EXERCISE OBJECTIVE:
Look through the lines below and copy each one that includes "SizedBox".

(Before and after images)

####################

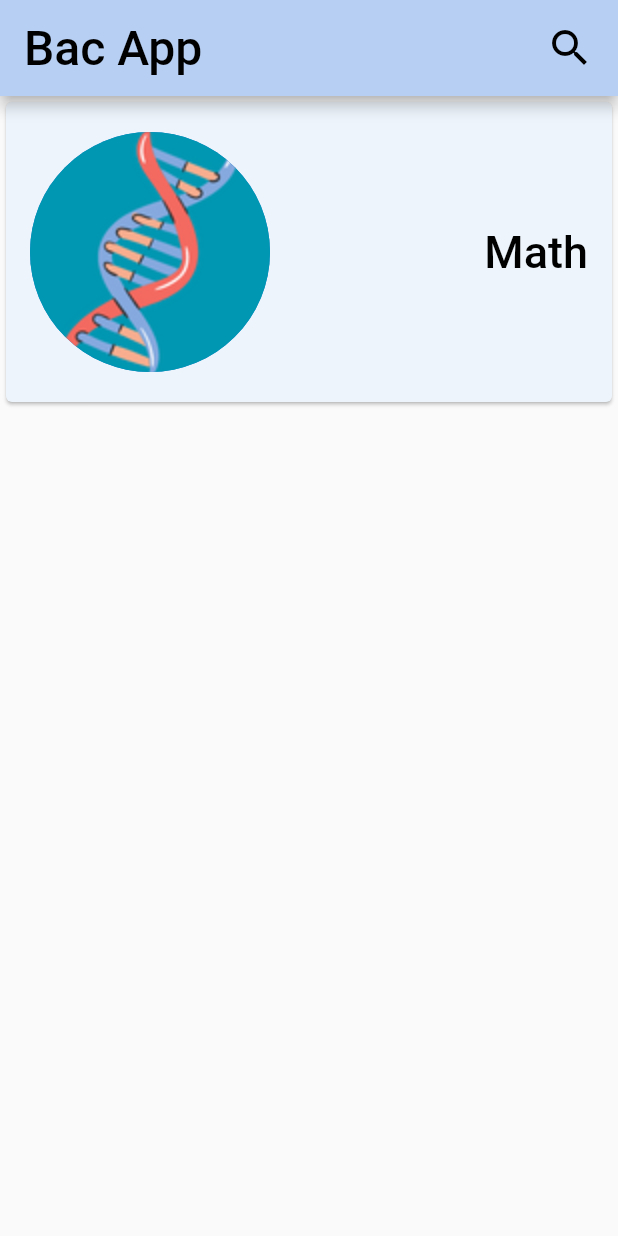
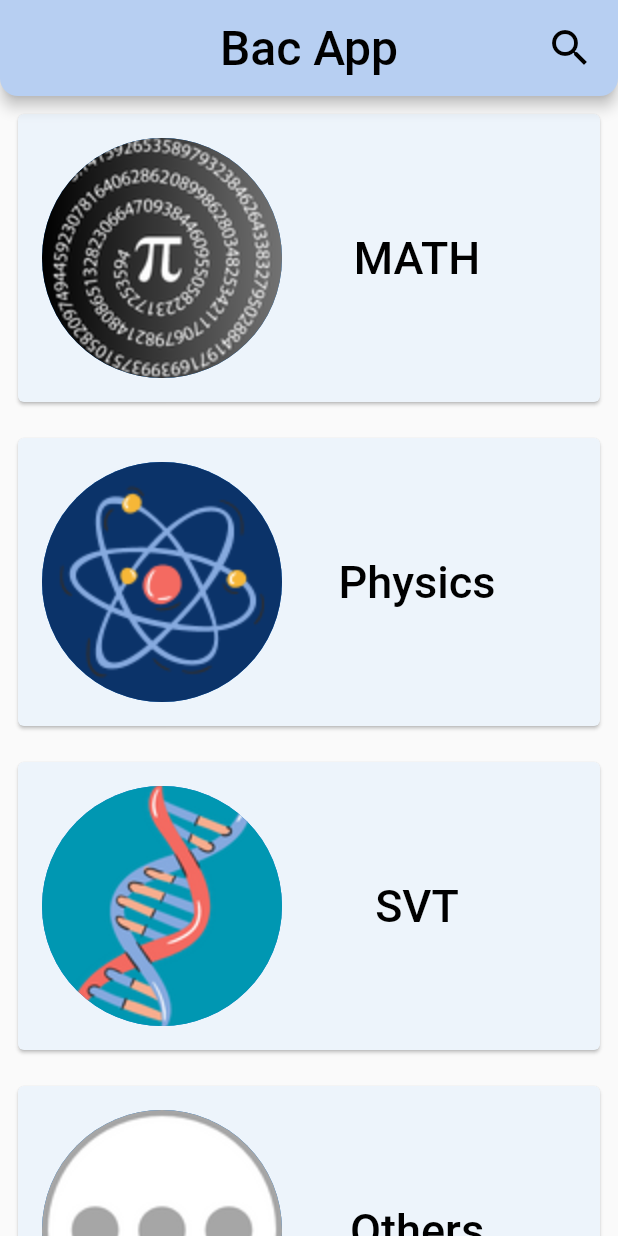
Before and after one commit to MCDiYae/book-app-ui, a Flutter app: the screen it shows after launch, on a phone screen of 412 x 824 dp. Run offline on Flutter 3.47's test engine with Material 2 defaults, Android fonts, the phone set to English and light mode, and no system bars.

Commit message:
ui home complet

```diff
--- a/lib/presentation/pages/homepage.dart
+++ b/lib/presentation/pages/homepage.dart
@@ -1,3 +1,4 @@
+import 'package:bookappui/presentation/widget/category_card.dart';
 import 'package:flutter/material.dart';
 import 'package:bookappui/presentation/constant.dart';
 
@@ -9,7 +10,13 @@ class MyHomePage extends StatelessWidget {
     return SafeArea(
         child: Scaffold(
       appBar: AppBar(
+        shape: const RoundedRectangleBorder(
+          borderRadius: BorderRadius.only(
+              bottomLeft: Radius.circular(12),
+              bottomRight: Radius.circular(12)),
+        ),
         toolbarHeight: 64,
+        centerTitle: true,
         backgroundColor: primaryColor,
         title: const Text(
           "Bac App",
@@ -26,40 +33,27 @@ class MyHomePage extends StatelessWidget {
               ))
         ],
       ),
-      body: Column(
-        children: [
-          Card(
-            color: backgroundColor,
-            child: SizedBox(
-              height: 200,
-              child: Padding(
-                padding: const EdgeInsets.all(16.0),
-                child: Row(
-                  mainAxisAlignment: MainAxisAlignment.spaceBetween,
-                  children: [
-                    CircleAvatar(
-                      backgroundImage: AssetImage(
-                        'assets/icones/2.png',
-                      ),
-                      radius: 80,
-                    ),
-                    SizedBox(
-                      width: 8,
-                    ),
-                    Text(
-                      'Math',
-                      style: TextStyle(
-                        fontSize: 30,
-                        color: colorWriting,
-                        fontWeight: FontWeight.w500,
-                      ), //Textstyle
-                    ), //Text
-
-                    //Image.asset('assets/icones/2.png')
-                  ],
-                ),
-              ),
-            ),
+      body: ListView(
+        children: const [
+          CategoryCard(
+            title: 'MATH',
+            imagePath: 'assets/icones/1.png',
+          ),
+          CategoryCard(
+            title: 'Physics',
+            imagePath: 'assets/icones/4.png',
+          ),
+          CategoryCard(
+            title: 'SVT',
+            imagePath: 'assets/icones/2.png',
+          ),
+          CategoryCard(
+            title: 'Others',
+            imagePath: 'assets/icones/3.png',
+          ),
+          CategoryCard(
+            title: 'Others',
+            imagePath: 'assets/icones/3.png',
           ),
         ],
       ),
--- a/lib/presentation/widget/app_bar_widget.dart
+++ /dev/null
@@ -1,39 +0,0 @@
-import 'package:bookappui/presentation/constant.dart';
-import 'package:flutter/material.dart';
-
-
-class MyAppBar extends StatelessWidget implements PreferredSizeWidget {
-  const MyAppBar({
-    Key? key,
-    required this.title,
-    required this.icon,
-    required this.preferredSize,
-  }) : super(key: key);
-
-  final String title;
-  final IconData? icon;
-  @override
-  final Size preferredSize;
-
-  @override
-  Widget build(BuildContext context) {
-    return AppBar(
-
-      title: Text(
-        title,
-        style: const TextStyle(color: colorWriting),
-      ),
-      backgroundColor: primaryColor,
-      actions: [
-        if (icon != null)
-          IconButton(
-            onPressed: () {},
-            icon: Icon(
-              icon,
-              color: colorWriting,
-            ),
-          ),
-      ],
-    );
-  }
-}
--- a/lib/presentation/widget/category_card.dart
+++ b/lib/presentation/widget/category_card.dart
@@ -0,0 +1,49 @@
+import 'package:bookappui/presentation/constant.dart';
+import 'package:flutter/material.dart';
+
+class CategoryCard extends StatelessWidget {
+  final String title;
+  final String imagePath;
+  const CategoryCard({
+    super.key,
+    required this.title,
+    required this.imagePath,
+  });
+
+  @override
+  Widget build(BuildContext context) {
+    return Padding(
+      padding: const EdgeInsets.all(8.0),
+      child: Card(
+        color: backgroundColor,
+        child: SizedBox(
+          child: Padding(
+            padding: const EdgeInsets.all(16.0),
+            child: Row(
+              mainAxisAlignment: MainAxisAlignment.spaceBetween,
+              children: [
+                CircleAvatar(
+                  backgroundImage: AssetImage(
+                    imagePath,
+                  ),
+                  radius: 80,
+                ),
+                Text(
+                  title,
+                  style: const TextStyle(
+                    fontSize: 30,
+                    color: colorWriting,
+                    fontWeight: FontWeight.w500,
+                  ), //Textstyle
+                ),
+                const SizedBox(
+                  width: 16,
+                ),
+              ],
+            ),
+          ),
+        ),
+      ),
+    );
+  }
+}
```
Also changed, not shown: assets/icones/4.png (added), lib/models/book.dart (added), lib/models/module.dart (added), lib/presentation/pages/login.dart (added), lib/presentation/pages/register.dart (added), pubspec.lock, 2 other files.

####################

REPLY TO THE EXERCISE:
-            child: SizedBox(
-                    SizedBox(
+        child: SizedBox(
+                const SizedBox(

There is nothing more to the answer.